Yes, Virginia, there is a religious right

Print More

Religious Right.jpeg

The questions is: How much does it matter?

Back in the 1990s, exit pollsters not very usefully included “religious right” on a list of religious identities for voters to select. The problem was that calling yourself a member of the “religious right” was not claiming a religious identity, but membership in something like a social movement, and you had to think of yourself as an actual movement person to say yes. Most frequent attending white evangelicals didn’t, even those who were staunch values voters.

The point is that, on the one hand, these values voters (aka conservative white evangelicals) have, over the past generation, come to constitute a pretty solid Republican voting bloc; and they’ve come to do so in considerable measure because of the activities of social movement organizations such as the Moral Majority, Christian Coalition, Focus on the Family, the Traditional Values Coalition, etc. etc. And the latter, whether they like it or not (see Sarah Pulliam’s Christianity Today piece of a few days ago), are what constitute the actual religious right.

Now, as has been noted in this space, the full array of currently functioning religious right organizations recently took after the stimulus bill as “anti-Christian” for including boilerplate language forbidding federal funds to be used for religious facilities. This was just about as bogus as the secular conservative attack on the bill for supporting Nancy Pelosi’s pet marsh mice. And now, as rounded up by Religion Dispatches religious right watchdog Bill Berkowitz, the same outfits, again in lockstep, are attacking the Obama administration’s sub-attorney general DOJ nominees. Aside from providing their lefty watchdogs with something to do, does any of this make a difference?

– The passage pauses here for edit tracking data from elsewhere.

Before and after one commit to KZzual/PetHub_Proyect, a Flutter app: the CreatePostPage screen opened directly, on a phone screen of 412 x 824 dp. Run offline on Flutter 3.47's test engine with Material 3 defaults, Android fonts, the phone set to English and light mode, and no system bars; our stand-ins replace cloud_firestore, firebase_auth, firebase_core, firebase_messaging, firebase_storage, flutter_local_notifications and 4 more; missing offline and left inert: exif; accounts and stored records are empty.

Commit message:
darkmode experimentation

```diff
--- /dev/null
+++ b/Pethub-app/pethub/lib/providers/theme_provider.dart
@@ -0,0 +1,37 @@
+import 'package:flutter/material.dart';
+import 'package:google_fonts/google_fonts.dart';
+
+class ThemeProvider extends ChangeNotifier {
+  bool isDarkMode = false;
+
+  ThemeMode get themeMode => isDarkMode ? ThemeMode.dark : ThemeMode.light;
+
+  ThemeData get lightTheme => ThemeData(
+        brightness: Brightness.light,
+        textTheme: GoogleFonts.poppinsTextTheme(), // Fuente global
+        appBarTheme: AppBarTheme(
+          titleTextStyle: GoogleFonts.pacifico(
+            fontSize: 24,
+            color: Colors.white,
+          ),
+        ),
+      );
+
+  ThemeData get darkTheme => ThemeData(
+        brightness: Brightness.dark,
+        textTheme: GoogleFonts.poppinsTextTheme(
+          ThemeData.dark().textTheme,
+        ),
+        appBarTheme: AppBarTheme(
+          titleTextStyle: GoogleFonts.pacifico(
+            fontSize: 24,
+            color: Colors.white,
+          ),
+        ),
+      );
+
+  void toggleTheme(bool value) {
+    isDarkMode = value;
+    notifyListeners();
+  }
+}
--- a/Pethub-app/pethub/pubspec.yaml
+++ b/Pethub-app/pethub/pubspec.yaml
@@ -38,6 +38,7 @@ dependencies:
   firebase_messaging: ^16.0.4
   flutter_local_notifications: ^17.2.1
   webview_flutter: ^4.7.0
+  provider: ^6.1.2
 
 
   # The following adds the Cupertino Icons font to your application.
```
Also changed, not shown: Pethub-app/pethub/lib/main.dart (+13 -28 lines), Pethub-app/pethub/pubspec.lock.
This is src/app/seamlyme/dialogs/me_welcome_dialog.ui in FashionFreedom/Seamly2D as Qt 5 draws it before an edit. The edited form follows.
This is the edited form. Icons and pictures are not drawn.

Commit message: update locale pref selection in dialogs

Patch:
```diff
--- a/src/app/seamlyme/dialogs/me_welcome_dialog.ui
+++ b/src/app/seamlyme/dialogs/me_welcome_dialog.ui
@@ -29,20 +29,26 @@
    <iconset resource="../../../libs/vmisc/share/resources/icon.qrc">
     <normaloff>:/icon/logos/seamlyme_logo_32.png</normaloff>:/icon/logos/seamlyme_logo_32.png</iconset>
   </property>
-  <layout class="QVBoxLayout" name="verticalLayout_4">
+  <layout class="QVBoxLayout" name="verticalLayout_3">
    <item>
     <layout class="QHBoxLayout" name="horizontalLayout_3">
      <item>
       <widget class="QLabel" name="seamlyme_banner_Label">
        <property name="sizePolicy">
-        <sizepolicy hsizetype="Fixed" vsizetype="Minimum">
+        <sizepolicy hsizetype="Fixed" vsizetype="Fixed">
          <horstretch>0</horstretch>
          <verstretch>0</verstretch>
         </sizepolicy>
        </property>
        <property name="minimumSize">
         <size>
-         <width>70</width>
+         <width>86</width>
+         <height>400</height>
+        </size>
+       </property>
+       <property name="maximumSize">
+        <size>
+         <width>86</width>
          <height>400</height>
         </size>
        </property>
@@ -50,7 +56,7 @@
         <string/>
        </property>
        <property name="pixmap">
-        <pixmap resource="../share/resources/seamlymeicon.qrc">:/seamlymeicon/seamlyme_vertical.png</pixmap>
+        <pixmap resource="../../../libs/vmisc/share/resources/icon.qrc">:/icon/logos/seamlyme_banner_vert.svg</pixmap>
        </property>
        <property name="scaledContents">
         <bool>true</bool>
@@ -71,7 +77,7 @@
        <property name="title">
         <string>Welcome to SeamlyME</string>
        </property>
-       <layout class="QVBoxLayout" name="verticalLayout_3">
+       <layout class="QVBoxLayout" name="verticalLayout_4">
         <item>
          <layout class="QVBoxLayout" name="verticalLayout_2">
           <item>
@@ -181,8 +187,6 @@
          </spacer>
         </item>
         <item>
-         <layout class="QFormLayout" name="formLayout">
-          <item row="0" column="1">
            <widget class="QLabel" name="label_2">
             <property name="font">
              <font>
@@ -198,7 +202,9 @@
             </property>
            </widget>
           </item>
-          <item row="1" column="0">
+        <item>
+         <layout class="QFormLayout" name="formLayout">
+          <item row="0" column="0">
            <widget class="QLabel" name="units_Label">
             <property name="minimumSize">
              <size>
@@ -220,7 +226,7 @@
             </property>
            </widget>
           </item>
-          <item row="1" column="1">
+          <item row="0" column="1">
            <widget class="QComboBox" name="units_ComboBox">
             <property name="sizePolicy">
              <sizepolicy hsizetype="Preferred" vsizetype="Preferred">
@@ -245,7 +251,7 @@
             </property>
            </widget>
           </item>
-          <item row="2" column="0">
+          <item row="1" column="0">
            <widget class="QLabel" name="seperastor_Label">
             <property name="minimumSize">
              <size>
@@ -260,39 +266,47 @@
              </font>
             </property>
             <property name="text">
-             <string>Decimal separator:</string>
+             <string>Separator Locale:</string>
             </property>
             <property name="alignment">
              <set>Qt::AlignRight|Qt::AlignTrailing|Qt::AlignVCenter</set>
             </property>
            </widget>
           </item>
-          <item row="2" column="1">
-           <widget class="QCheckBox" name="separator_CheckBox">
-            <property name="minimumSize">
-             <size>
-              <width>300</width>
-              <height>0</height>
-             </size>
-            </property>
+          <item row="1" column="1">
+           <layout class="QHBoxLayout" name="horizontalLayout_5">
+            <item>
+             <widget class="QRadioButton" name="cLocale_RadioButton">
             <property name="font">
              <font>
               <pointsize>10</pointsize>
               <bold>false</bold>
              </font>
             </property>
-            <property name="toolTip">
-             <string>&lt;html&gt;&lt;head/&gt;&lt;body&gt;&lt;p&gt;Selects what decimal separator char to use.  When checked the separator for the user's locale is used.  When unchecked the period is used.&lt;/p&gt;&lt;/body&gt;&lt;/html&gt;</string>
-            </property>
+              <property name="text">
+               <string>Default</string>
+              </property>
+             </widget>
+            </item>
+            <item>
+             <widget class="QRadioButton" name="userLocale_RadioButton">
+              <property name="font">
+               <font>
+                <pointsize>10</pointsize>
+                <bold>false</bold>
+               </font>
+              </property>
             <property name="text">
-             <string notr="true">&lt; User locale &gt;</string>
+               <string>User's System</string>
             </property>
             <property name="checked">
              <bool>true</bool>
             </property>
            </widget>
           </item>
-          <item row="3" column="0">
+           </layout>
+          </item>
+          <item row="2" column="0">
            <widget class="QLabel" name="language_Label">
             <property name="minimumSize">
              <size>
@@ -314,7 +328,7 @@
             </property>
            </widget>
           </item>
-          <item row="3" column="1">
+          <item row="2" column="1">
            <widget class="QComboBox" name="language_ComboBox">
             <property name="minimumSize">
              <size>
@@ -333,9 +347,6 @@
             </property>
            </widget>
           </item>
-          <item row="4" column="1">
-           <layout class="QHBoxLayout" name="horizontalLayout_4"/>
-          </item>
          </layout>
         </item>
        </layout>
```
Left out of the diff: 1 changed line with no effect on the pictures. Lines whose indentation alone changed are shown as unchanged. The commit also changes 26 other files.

At this point, I have my doubts. Like Limbaugh dittohead performance art, it seems to signify little more than sound and fury, designed to show the folks who provide the funding that the groups are actually doing something. Because that’s the first order of business for established social movement organizations (left or right)–assuring their own continued existence by appealing to the true believers. In that sense, they’re like the House and Senate Republicans, only more so.

Meanwhile, that big voting bloc of conservative white evangelicals live in the real world of layoffs and collapsed housing prices. Like the Republican governors (and the Chamber of Commerce and the National Association of Manufacturers), they are not likely to spurn the lifeline for the sake of ideology. Or as Berthold Brecht put it, “Erst kommt das Fressen, dann kommt die Moral” (feeding comes first, then moral values). And so the religious right is caught between a rock and a soft space.

  • I have always wondered about the fuss over the “faith-based” funding issue that you’re getting out here. Thousands — if not tens of thousands — of faith-based operations operate without such contradiction. The best models are the various Catholic Charities and Jewish Family Services operations around the country. They are separate from a religious body, but clearly driven (and funded primarily) by adherents of a certain faith. As technically independent entities, they cannot discriminate in hiring or services, but can shape their services for a particular clientele (again, without discriminating against people who want to use those services.
    Thus, it would seem to me that the religious right — as you indicate, more a political/social grouping than a religious practice one — could welcome federal funding for social service programs by simply setting up models based on the above. That way, they can play by the same rules as everyone else.